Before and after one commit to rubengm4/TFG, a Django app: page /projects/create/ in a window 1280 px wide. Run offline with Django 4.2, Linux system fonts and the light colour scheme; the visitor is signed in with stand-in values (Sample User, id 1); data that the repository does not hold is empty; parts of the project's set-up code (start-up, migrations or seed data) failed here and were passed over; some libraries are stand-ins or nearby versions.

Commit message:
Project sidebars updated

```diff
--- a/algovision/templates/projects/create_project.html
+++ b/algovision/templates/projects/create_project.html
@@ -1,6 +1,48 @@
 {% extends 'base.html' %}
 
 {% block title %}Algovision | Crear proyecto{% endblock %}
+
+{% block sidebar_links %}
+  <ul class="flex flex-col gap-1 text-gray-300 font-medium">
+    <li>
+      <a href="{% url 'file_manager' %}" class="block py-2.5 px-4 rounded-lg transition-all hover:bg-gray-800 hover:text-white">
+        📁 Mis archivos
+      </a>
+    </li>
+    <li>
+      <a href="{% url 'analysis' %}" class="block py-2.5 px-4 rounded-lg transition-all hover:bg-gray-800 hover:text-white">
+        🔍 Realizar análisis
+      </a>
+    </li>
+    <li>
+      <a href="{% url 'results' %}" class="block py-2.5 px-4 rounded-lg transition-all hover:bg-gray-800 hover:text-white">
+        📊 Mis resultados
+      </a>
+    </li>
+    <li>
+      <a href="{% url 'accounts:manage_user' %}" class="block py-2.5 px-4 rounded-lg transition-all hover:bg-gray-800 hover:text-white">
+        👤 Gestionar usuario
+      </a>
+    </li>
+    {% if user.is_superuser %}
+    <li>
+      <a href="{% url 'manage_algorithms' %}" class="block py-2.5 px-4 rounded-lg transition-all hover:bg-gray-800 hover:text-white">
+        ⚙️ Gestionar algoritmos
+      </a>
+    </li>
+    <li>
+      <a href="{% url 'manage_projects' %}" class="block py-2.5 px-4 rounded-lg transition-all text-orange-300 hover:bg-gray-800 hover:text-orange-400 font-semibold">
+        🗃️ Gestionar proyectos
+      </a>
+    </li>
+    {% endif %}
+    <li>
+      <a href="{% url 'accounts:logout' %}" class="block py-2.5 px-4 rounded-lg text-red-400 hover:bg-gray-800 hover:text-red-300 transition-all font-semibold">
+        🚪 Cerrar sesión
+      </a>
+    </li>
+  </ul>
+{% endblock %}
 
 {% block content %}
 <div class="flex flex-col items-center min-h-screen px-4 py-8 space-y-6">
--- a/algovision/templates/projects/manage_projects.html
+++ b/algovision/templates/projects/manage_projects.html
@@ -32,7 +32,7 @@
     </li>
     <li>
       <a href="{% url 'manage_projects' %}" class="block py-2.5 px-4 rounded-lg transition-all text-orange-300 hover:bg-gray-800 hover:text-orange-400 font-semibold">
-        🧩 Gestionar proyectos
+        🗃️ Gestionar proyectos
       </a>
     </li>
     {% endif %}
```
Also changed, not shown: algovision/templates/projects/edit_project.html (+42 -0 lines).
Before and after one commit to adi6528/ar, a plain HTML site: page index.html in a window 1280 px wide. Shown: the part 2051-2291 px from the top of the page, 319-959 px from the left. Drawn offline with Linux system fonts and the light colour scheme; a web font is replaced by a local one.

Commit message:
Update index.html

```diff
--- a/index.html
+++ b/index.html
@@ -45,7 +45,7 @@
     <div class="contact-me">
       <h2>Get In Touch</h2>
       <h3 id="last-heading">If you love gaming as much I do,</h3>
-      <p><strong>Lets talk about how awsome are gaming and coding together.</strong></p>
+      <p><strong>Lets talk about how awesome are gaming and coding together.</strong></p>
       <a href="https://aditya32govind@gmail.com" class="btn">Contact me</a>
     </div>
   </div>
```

══════════════════════════════

* ASSIGNMENT: Repeat the material exactly, please, so that each line matches its source.

* SOLVED EXERCISE:
Before and after one commit to rubengm4/TFG, a Django app: page /projects/create/ in a window 1280 px wide. Run offline with Django 4.2, Linux system fonts and the light colour scheme; the visitor is signed in with stand-in values (Sample User, id 1); data that the repository does not hold is empty; parts of the project's set-up code (start-up, migrations or seed data) failed here and were passed over; some libraries are stand-ins or nearby versions.

Commit message:
Project sidebars updated

```diff
--- a/algovision/templates/projects/create_project.html
+++ b/algovision/templates/projects/create_project.html
@@ -1,6 +1,48 @@
 {% extends 'base.html' %}
 
 {% block title %}Algovision | Crear proyecto{% endblock %}
+
+{% block sidebar_links %}
+  <ul class="flex flex-col gap-1 text-gray-300 font-medium">
+    <li>
+      <a href="{% url 'file_manager' %}" class="block py-2.5 px-4 rounded-lg transition-all hover:bg-gray-800 hover:text-white">
+        📁 Mis archivos
+      </a>
+    </li>
+    <li>
+      <a href="{% url 'analysis' %}" class="block py-2.5 px-4 rounded-lg transition-all hover:bg-gray-800 hover:text-white">
+        🔍 Realizar análisis
+      </a>
+    </li>
+    <li>
+      <a href="{% url 'results' %}" class="block py-2.5 px-4 rounded-lg transition-all hover:bg-gray-800 hover:text-white">
+        📊 Mis resultados
+      </a>
+    </li>
+    <li>
+      <a href="{% url 'accounts:manage_user' %}" class="block py-2.5 px-4 rounded-lg transition-all hover:bg-gray-800 hover:text-white">
+        👤 Gestionar usuario
+      </a>
+    </li>
+    {% if user.is_superuser %}
+    <li>
+      <a href="{% url 'manage_algorithms' %}" class="block py-2.5 px-4 rounded-lg transition-all hover:bg-gray-800 hover:text-white">
+        ⚙️ Gestionar algoritmos
+      </a>
+    </li>
+    <li>
+      <a href="{% url 'manage_projects' %}" class="block py-2.5 px-4 rounded-lg transition-all text-orange-300 hover:bg-gray-800 hover:text-orange-400 font-semibold">
+        🗃️ Gestionar proyectos
+      </a>
+    </li>
+    {% endif %}
+    <li>
+      <a href="{% url 'accounts:logout' %}" class="block py-2.5 px-4 rounded-lg text-red-400 hover:bg-gray-800 hover:text-red-300 transition-all font-semibold">
+        🚪 Cerrar sesión
+      </a>
+    </li>
+  </ul>
+{% endblock %}
 
 {% block content %}
 <div class="flex flex-col items-center min-h-screen px-4 py-8 space-y-6">
--- a/algovision/templates/projects/manage_projects.html
+++ b/algovision/templates/projects/manage_projects.html
@@ -32,7 +32,7 @@
     </li>
     <li>
       <a href="{% url 'manage_projects' %}" class="block py-2.5 px-4 rounded-lg transition-all text-orange-300 hover:bg-gray-800 hover:text-orange-400 font-semibold">
-        🧩 Gestionar proyectos
+        🗃️ Gestionar proyectos
       </a>
     </li>
     {% endif %}
```
Also changed, not shown: algovision/templates/projects/edit_project.html (+42 -0 lines).
Before and after one commit to adi6528/ar, a plain HTML site: page index.html in a window 1280 px wide. Shown: the part 2051-2291 px from the top of the page, 319-959 px from the left. Drawn offline with Linux system fonts and the light colour scheme; a web font is replaced by a local one.

Commit message:
Update index.html

```diff
--- a/index.html
+++ b/index.html
@@ -45,7 +45,7 @@
     <div class="contact-me">
       <h2>Get In Touch</h2>
       <h3 id="last-heading">If you love gaming as much I do,</h3>
-      <p><strong>Lets talk about how awsome are gaming and coding together.</strong></p>
+      <p><strong>Lets talk about how awesome are gaming and coding together.</strong></p>
       <a href="https://aditya32govind@gmail.com" class="btn">Contact me</a>
     </div>
   </div>
```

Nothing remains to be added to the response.